Lines below that include the word "from" should each be copied.

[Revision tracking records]
▼▼▼

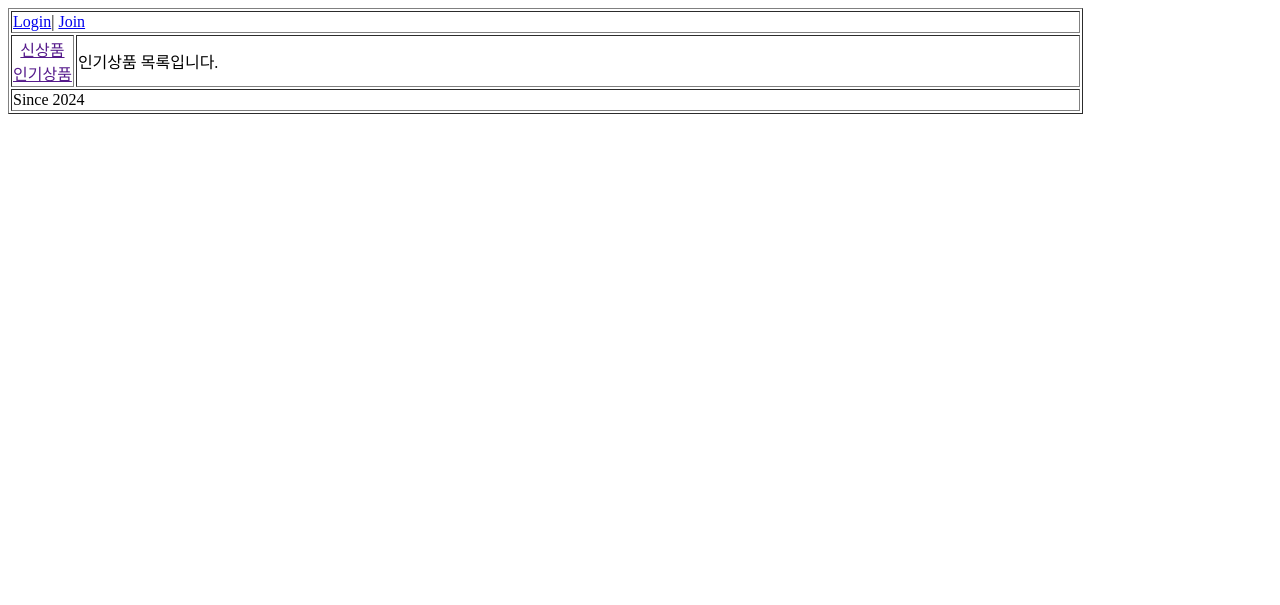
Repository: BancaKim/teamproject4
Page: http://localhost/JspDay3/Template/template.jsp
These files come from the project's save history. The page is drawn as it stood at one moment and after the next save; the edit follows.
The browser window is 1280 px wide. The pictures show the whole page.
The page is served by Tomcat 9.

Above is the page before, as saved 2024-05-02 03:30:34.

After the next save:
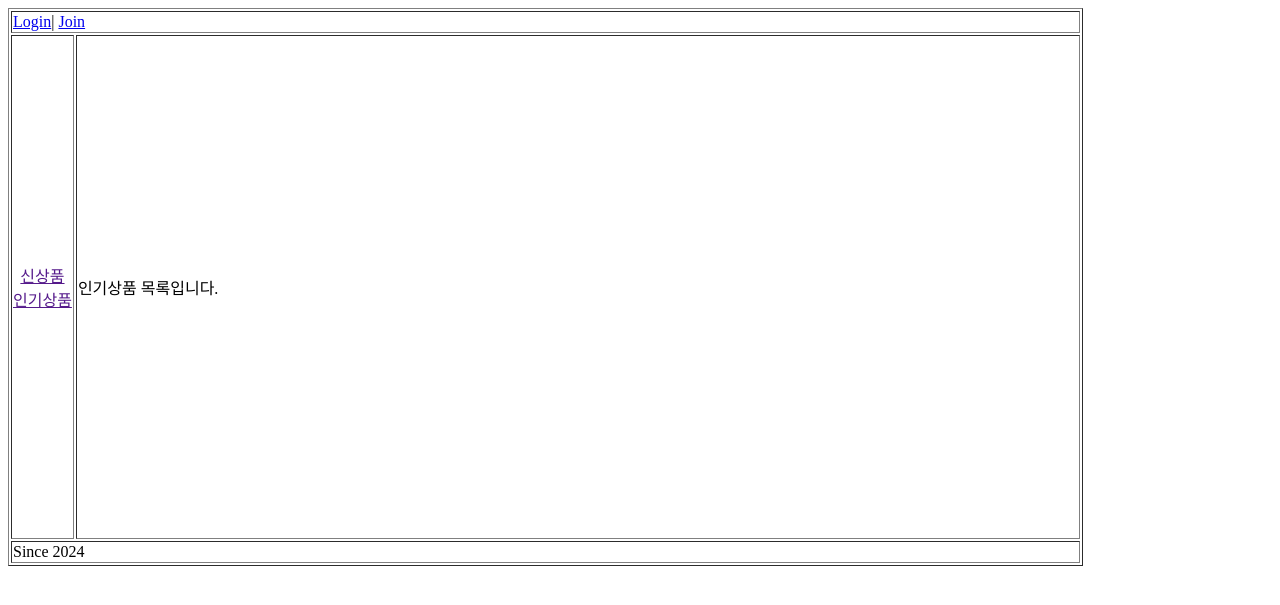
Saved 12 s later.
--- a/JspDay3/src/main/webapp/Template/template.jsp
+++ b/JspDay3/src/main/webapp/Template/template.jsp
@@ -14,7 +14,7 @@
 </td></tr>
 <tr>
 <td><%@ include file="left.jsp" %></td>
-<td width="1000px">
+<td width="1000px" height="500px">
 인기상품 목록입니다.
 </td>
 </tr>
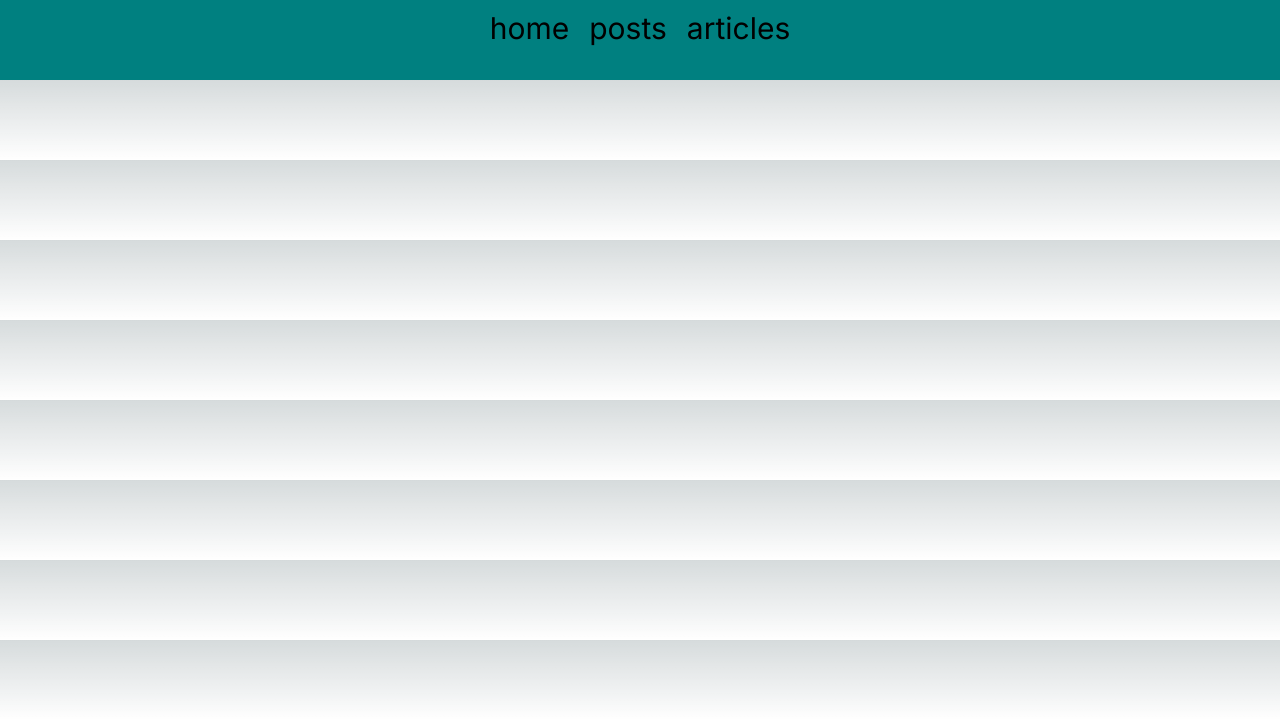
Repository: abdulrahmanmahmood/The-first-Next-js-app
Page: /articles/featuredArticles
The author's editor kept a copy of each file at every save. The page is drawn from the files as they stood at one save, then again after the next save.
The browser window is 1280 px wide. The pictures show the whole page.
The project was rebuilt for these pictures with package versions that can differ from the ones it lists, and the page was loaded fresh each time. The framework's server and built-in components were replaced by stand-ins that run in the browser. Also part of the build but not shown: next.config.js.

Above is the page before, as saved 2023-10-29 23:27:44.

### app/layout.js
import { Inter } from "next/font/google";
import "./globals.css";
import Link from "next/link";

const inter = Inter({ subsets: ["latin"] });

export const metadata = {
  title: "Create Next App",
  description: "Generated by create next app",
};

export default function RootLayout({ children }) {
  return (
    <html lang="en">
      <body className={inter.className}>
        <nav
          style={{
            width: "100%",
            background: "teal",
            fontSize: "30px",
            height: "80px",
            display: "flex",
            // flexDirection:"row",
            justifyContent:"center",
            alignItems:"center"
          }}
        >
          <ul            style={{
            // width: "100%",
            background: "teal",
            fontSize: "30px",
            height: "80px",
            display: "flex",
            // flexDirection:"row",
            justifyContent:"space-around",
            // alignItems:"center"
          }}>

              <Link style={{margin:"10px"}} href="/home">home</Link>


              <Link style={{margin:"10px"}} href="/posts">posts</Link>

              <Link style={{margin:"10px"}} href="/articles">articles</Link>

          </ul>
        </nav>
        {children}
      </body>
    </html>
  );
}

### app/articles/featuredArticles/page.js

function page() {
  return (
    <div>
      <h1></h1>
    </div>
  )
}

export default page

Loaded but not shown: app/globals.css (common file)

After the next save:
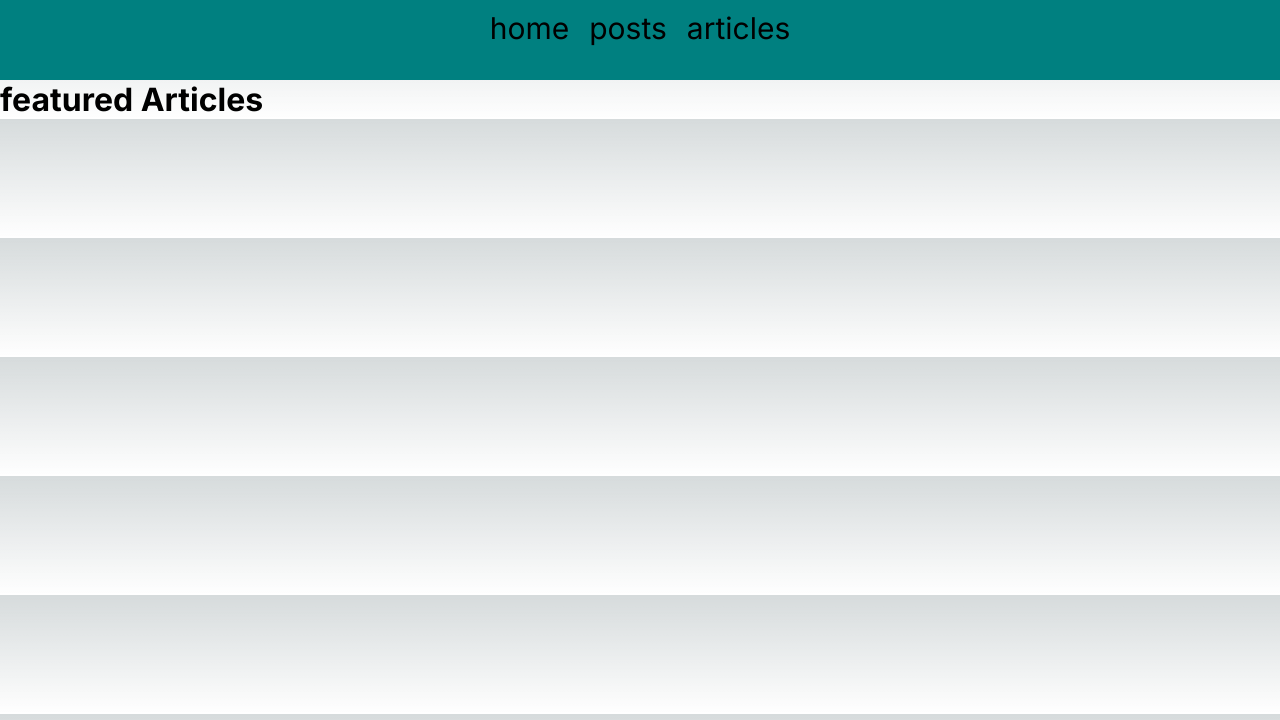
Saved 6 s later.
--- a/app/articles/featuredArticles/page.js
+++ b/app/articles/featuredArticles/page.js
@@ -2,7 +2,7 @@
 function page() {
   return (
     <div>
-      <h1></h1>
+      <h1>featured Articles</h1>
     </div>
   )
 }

▲▲▲

→ **Response below**:
These files come from the project's save history. The page is drawn as it stood at one moment and after the next save; the edit follows.
The author's editor kept a copy of each file at every save. The page is drawn from the files as they stood at one save, then again after the next save.
The project was rebuilt for these pictures with package versions that can differ from the ones it lists, and the page was loaded fresh each time. The framework's server and built-in components were replaced by stand-ins that run in the browser. Also part of the build but not shown: next.config.js.
import { Inter } from "next/font/google";
import Link from "next/link";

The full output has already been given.